PROMPT - In this exercise, each record below is to be written out again exactly.

+++ MATERIAL FOR THIS TASK

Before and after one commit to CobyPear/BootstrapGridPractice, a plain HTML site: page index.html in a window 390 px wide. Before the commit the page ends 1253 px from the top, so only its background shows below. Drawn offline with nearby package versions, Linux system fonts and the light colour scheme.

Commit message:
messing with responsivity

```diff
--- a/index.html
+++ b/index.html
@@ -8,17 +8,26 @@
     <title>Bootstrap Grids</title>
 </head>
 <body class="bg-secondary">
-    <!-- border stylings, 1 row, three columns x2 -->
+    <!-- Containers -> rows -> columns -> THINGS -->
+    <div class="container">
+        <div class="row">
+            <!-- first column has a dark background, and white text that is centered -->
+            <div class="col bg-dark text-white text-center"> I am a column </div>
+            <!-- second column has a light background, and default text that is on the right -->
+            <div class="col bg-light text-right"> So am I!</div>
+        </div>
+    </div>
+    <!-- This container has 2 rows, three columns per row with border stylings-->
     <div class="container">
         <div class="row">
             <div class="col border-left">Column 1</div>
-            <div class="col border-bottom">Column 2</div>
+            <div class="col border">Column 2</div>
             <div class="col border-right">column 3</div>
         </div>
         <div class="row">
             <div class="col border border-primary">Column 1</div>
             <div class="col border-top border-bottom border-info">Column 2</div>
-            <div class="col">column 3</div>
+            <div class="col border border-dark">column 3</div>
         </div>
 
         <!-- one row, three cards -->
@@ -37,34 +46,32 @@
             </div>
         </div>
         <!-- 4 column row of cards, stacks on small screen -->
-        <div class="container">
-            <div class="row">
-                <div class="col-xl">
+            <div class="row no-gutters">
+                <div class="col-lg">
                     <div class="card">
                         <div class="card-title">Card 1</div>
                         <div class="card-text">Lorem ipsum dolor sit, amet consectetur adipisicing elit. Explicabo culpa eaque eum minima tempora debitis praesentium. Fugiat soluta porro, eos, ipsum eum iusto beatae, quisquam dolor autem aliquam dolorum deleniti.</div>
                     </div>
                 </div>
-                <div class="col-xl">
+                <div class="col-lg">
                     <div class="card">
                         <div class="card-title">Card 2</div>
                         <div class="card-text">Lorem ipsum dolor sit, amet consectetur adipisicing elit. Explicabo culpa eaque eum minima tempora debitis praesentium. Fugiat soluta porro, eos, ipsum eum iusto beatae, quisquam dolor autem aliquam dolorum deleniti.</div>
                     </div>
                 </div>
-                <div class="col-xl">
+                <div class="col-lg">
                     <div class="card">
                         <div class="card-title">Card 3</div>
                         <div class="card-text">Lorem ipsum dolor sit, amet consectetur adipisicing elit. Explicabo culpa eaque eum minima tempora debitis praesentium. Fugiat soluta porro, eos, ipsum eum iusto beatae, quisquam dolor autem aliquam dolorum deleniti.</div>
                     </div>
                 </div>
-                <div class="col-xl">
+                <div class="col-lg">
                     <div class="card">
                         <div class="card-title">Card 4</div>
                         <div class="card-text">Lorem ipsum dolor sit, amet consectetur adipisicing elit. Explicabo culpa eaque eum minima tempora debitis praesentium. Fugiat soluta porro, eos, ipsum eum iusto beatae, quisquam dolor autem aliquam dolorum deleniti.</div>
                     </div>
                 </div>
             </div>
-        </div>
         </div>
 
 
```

++++++

SOLUTION TO THIS TASK -
Before and after one commit to CobyPear/BootstrapGridPractice, a plain HTML site: page index.html in a window 390 px wide. Before the commit the page ends 1253 px from the top, so only its background shows below. Drawn offline with nearby package versions, Linux system fonts and the light colour scheme.

Commit message:
messing with responsivity

```diff
--- a/index.html
+++ b/index.html
@@ -8,17 +8,26 @@
     <title>Bootstrap Grids</title>
 </head>
 <body class="bg-secondary">
-    <!-- border stylings, 1 row, three columns x2 -->
+    <!-- Containers -> rows -> columns -> THINGS -->
+    <div class="container">
+        <div class="row">
+            <!-- first column has a dark background, and white text that is centered -->
+            <div class="col bg-dark text-white text-center"> I am a column </div>
+            <!-- second column has a light background, and default text that is on the right -->
+            <div class="col bg-light text-right"> So am I!</div>
+        </div>
+    </div>
+    <!-- This container has 2 rows, three columns per row with border stylings-->
     <div class="container">
         <div class="row">
             <div class="col border-left">Column 1</div>
-            <div class="col border-bottom">Column 2</div>
+            <div class="col border">Column 2</div>
             <div class="col border-right">column 3</div>
         </div>
         <div class="row">
             <div class="col border border-primary">Column 1</div>
             <div class="col border-top border-bottom border-info">Column 2</div>
-            <div class="col">column 3</div>
+            <div class="col border border-dark">column 3</div>
         </div>
 
         <!-- one row, three cards -->
@@ -37,34 +46,32 @@
             </div>
         </div>
         <!-- 4 column row of cards, stacks on small screen -->
-        <div class="container">
-            <div class="row">
-                <div class="col-xl">
+            <div class="row no-gutters">
+                <div class="col-lg">
                     <div class="card">
                         <div class="card-title">Card 1</div>
                         <div class="card-text">Lorem ipsum dolor sit, amet consectetur adipisicing elit. Explicabo culpa eaque eum minima tempora debitis praesentium. Fugiat soluta porro, eos, ipsum eum iusto beatae, quisquam dolor autem aliquam dolorum deleniti.</div>
                     </div>
                 </div>
-                <div class="col-xl">
+                <div class="col-lg">
                     <div class="card">
                         <div class="card-title">Card 2</div>
                         <div class="card-text">Lorem ipsum dolor sit, amet consectetur adipisicing elit. Explicabo culpa eaque eum minima tempora debitis praesentium. Fugiat soluta porro, eos, ipsum eum iusto beatae, quisquam dolor autem aliquam dolorum deleniti.</div>
                     </div>
                 </div>
-                <div class="col-xl">
+                <div class="col-lg">
                     <div class="card">
                         <div class="card-title">Card 3</div>
                         <div class="card-text">Lorem ipsum dolor sit, amet consectetur adipisicing elit. Explicabo culpa eaque eum minima tempora debitis praesentium. Fugiat soluta porro, eos, ipsum eum iusto beatae, quisquam dolor autem aliquam dolorum deleniti.</div>
                     </div>
                 </div>
-                <div class="col-xl">
+                <div class="col-lg">
                     <div class="card">
                         <div class="card-title">Card 4</div>
                         <div class="card-text">Lorem ipsum dolor sit, amet consectetur adipisicing elit. Explicabo culpa eaque eum minima tempora debitis praesentium. Fugiat soluta porro, eos, ipsum eum iusto beatae, quisquam dolor autem aliquam dolorum deleniti.</div>
                     </div>
                 </div>
             </div>
-        </div>
         </div>
 
 
```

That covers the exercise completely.